Multinational corporations are rarely directly responsible for the forced labour of men, women and children in the factories, farms or mines that supply their goods and services. However, when sourcing from countries with very low wages and weak rule of law, they can profit indirectly from the forced labour of workers exploited by their suppliers. Because such exploitation usually happens many levels down the supply chain – often in developing countries with minimal protections for vulnerable workers – perpetrators and those benefiting from their crimes are rarely held to account. And without accountability the business model of slavery continues to flourish.
At the Freedom Fund, we believe that the private sector is a key actor in the fight against slavery. Through our program on transparency in supply chains, we incentivise and support corporations to improve their business practices. Globally, many are taking positive steps in the right direction.
However, we also believe that when corporations egregiously fail to live up to their responsibility to prevent slavery and forced labour, they should be held accountable. Strategic litigation is one of the tools being used by NGOs, activists and lawyers to close this corporate accountability gap. As highlighted in our report, Ending Impunity, Securing Justice, anti-slavery strategic litigation has the potential to not only punish perpetrators but also change corporate behaviour by increasing the costs to businesses profiting from slavery.
But, sadly, reports and scrutiny alone will not change the behaviour of bad actors. As a result, the Freedom Fund has recently begun directly funding activist NGOs pursuing anti-slavery strategic litigation against those knowingly profiting from slavery, making grants totalling some $700,000 over the last two years. These grants are supporting ground-breaking legal efforts across the world – from criminal proceedings against European companies implicated in widely publicised abuses of South Asian workers on construction sites in Qatar; to supporting migrant workers and activists in Thailand being sued for criminal defamation by corporations against which they have alleged forced labour practices.
These efforts are illustrative of broader developments in the international legal landscape that are making it increasingly challenging for corporations to continue with business as usual in situations where there is a credible risk of forced labour. Since the UK adopted its landmark Modern Slavery Act, other countries have begun to roll out their own legislation aimed at spurring greater supply chain transparency. Australia, for instance, has committed to introduce national legislation to this effect by the end of the year. Some, such as the French duty of vigilance law, are going even further by allowing victims of slavery to pursue justice against corporations that have failed to effectively carry out due diligence of their transnational operations.

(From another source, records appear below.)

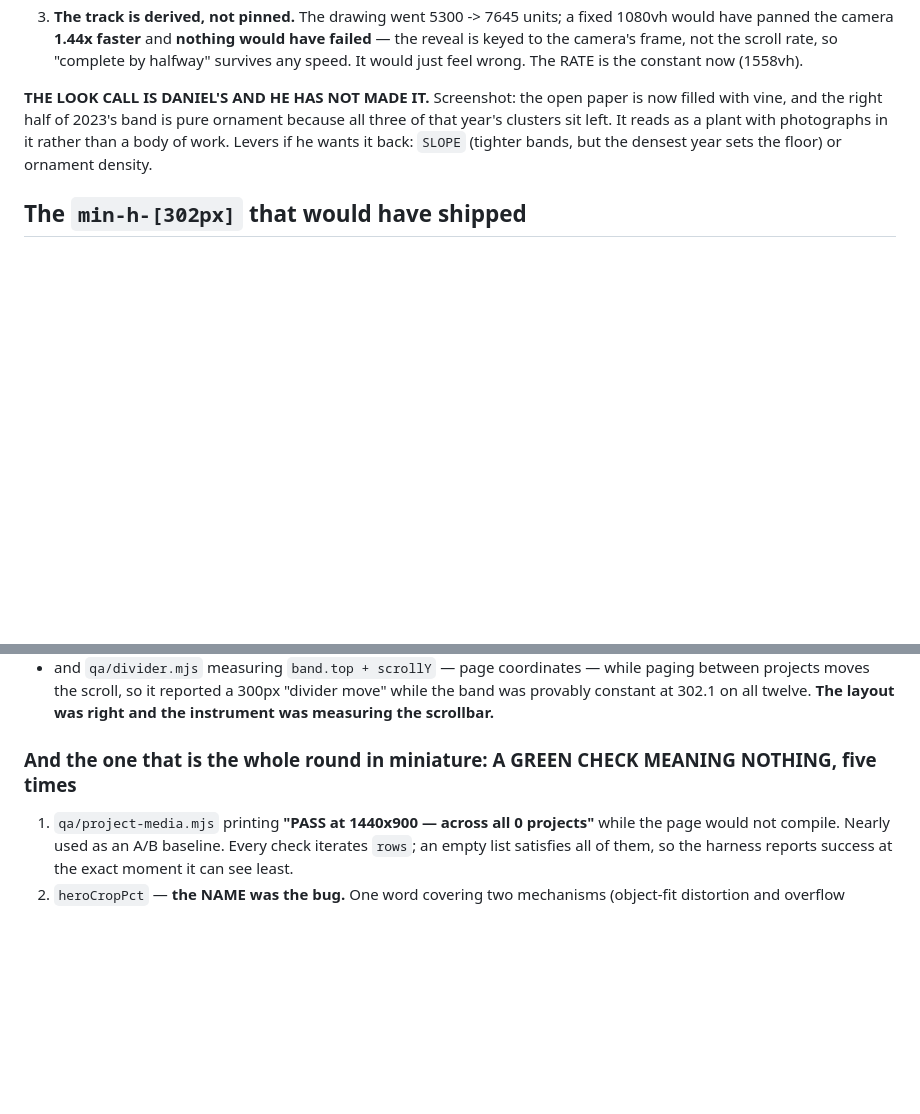
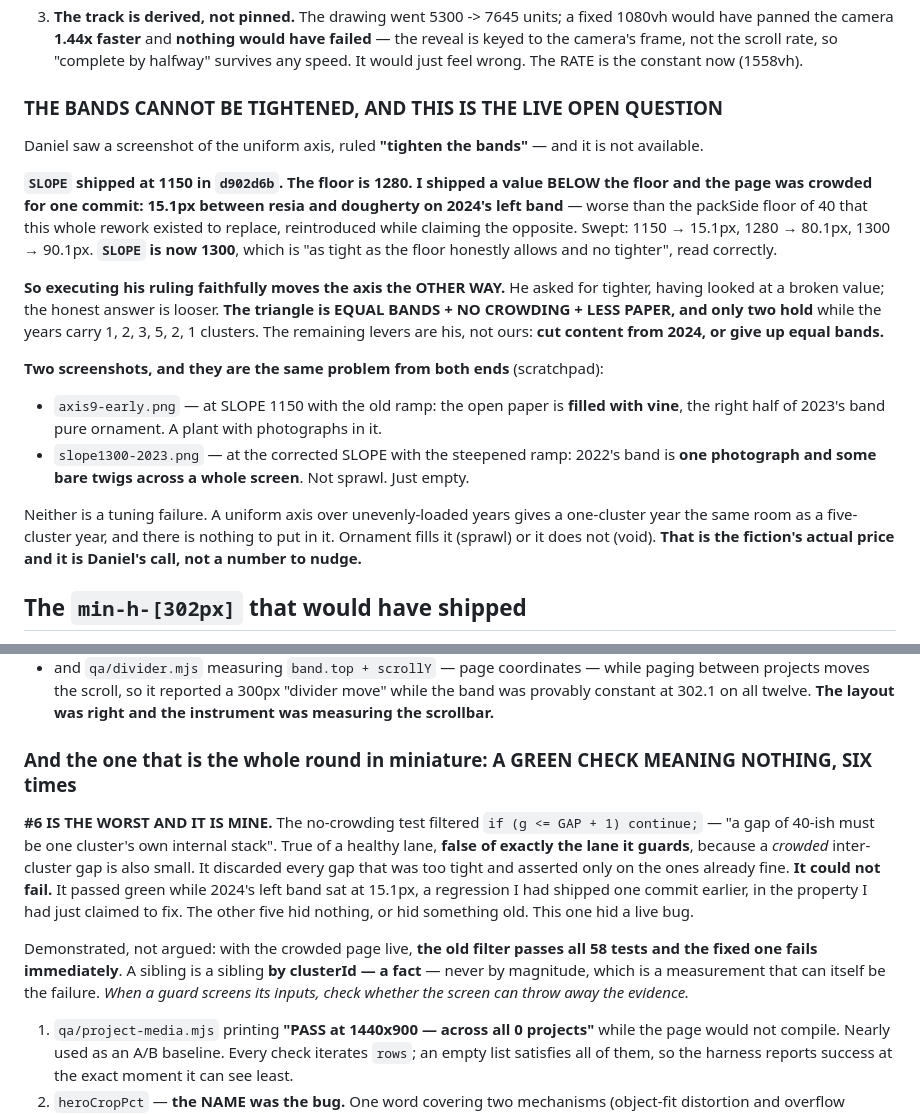
Before and after one commit to danielguerrarmz-create/project-eden, a Markdown page: docs/handoffs/2026-07-17-round-10.md, 2 parts joined by grey strips. GitHub-like rendering; blank space fills up the shorter version.

Commit message:
docs: the handoff records why the bands cannot be tightened
Daniel's ruling is unexecutable and the handoff now says so with the numbers. He ruled "tighten the
bands" after seeing a screenshot of SLOPE=1150 — a value BELOW the floor, crowding 2024 at 15.1px. So
the honest execution moves the axis the other way (1300, 90.1px gaps): looser, more paper, the
opposite of what he asked for.

The triangle, stated: EQUAL BANDS + NO CROWDING + LESS PAPER, only two hold while the years carry
1, 2, 3, 5, 2, 1 clusters. The remaining levers are his — cut 2024's content, or give up equal bands.

Two screenshots, the same problem from both ends: at 1150 with the old ramp the open paper fills with
vine (sprawl); at 1300 with the steepened ramp 2022's band is one photograph and bare twigs across a
whole screen (void). Not a tuning failure. A one-cluster year gets a five-cluster year's room and
there is nothing to put in it.

Also promotes the sixth green-check-meaning-nothing to its own section, because it is the worst of
them: a guard that screened out its own evidence and could not fail, hiding a live regression I had
shipped one commit earlier in the very property I claimed to have fixed.

```diff
--- a/docs/handoffs/2026-07-17-round-10.md
+++ b/docs/handoffs/2026-07-17-round-10.md
@@ -210,10 +210,30 @@ the band between its tick and the next, so a uniform slope IS a uniform band IS
    the camera's frame, not the scroll rate, so "complete by halfway" survives any speed. It would just
    feel wrong. The RATE is the constant now (1558vh).
 
-**THE LOOK CALL IS DANIEL'S AND HE HAS NOT MADE IT.** Screenshot: the open paper is now filled with
-vine, and the right half of 2023's band is pure ornament because all three of that year's clusters sit
-left. It reads as a plant with photographs in it rather than a body of work. Levers if he wants it
-back: `SLOPE` (tighter bands, but the densest year sets the floor) or ornament density.
+### THE BANDS CANNOT BE TIGHTENED, AND THIS IS THE LIVE OPEN QUESTION
+
+Daniel saw a screenshot of the uniform axis, ruled **"tighten the bands"** — and it is not available.
+
+**`SLOPE` shipped at 1150 in `d902d6b`. The floor is 1280. I shipped a value BELOW the floor and the
+page was crowded for one commit: 15.1px between resia and dougherty on 2024's left band** — worse than
+the packSide floor of 40 that this whole rework existed to replace, reintroduced while claiming the
+opposite. Swept: 1150 → 15.1px, 1280 → 80.1px, 1300 → 90.1px. **`SLOPE` is now 1300**, which is "as
+tight as the floor honestly allows and no tighter", read correctly.
+
+**So executing his ruling faithfully moves the axis the OTHER WAY.** He asked for tighter, having
+looked at a broken value; the honest answer is looser. **The triangle is EQUAL BANDS + NO CROWDING +
+LESS PAPER, and only two hold** while the years carry 1, 2, 3, 5, 2, 1 clusters. The remaining levers
+are his, not ours: **cut content from 2024, or give up equal bands.**
+
+**Two screenshots, and they are the same problem from both ends** (scratchpad):
+- `axis9-early.png` — at SLOPE 1150 with the old ramp: the open paper is **filled with vine**, the
+  right half of 2023's band pure ornament. A plant with photographs in it.
+- `slope1300-2023.png` — at the corrected SLOPE with the steepened ramp: 2022's band is **one
+  photograph and some bare twigs across a whole screen**. Not sprawl. Just empty.
+
+Neither is a tuning failure. A uniform axis over unevenly-loaded years gives a one-cluster year the
+same room as a five-cluster year, and there is nothing to put in it. Ornament fills it (sprawl) or it
+does not (void). **That is the fiction's actual price and it is Daniel's call, not a number to nudge.**
 
 ## The `min-h-[302px]` that would have shipped
 
@@ -263,7 +283,21 @@ of my own, four of which were wrong:
   constant at 302.1 on all twelve. **The layout was right and the instrument was measuring the
   scrollbar.**
 
-### And the one that is the whole round in miniature: A GREEN CHECK MEANING NOTHING, five times
+### And the one that is the whole round in miniature: A GREEN CHECK MEANING NOTHING, SIX times
+
+**#6 IS THE WORST AND IT IS MINE.** The no-crowding test filtered `if (g <= GAP + 1) continue;` —
+"a gap of 40-ish must be one cluster's own internal stack". True of a healthy lane, **false of exactly
+the lane it guards**, because a *crowded* inter-cluster gap is also small. It discarded every gap that
+was too tight and asserted only on the ones already fine. **It could not fail.** It passed green while
+2024's left band sat at 15.1px, a regression I had shipped one commit earlier, in the property I had
+just claimed to fix. The other five hid nothing, or hid something old. This one hid a live bug.
+
+Demonstrated, not argued: with the crowded page live, **the old filter passes all 58 tests and the
+fixed one fails immediately**. A sibling is a sibling **by clusterId — a fact** — never by magnitude,
+which is a measurement that can itself be the failure. *When a guard screens its inputs, check whether
+the screen can throw away the evidence.*
+
+
 
 1. `qa/project-media.mjs` printing **"PASS at 1440x900 — across all 0 projects"** while the page would
    not compile. Nearly used as an A/B baseline. Every check iterates `rows`; an empty list satisfies
```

We hope that, as accountability increases, executives of multinationals in high risk locations and industries will become increasingly alert to the presence of slavery in their supply chains and change their business practices accordingly. And, if they don’t, we trust that in time such corporations will suffer legal and reputational consequences.
Photo credit: Lisa Kristine for the Freedom Fund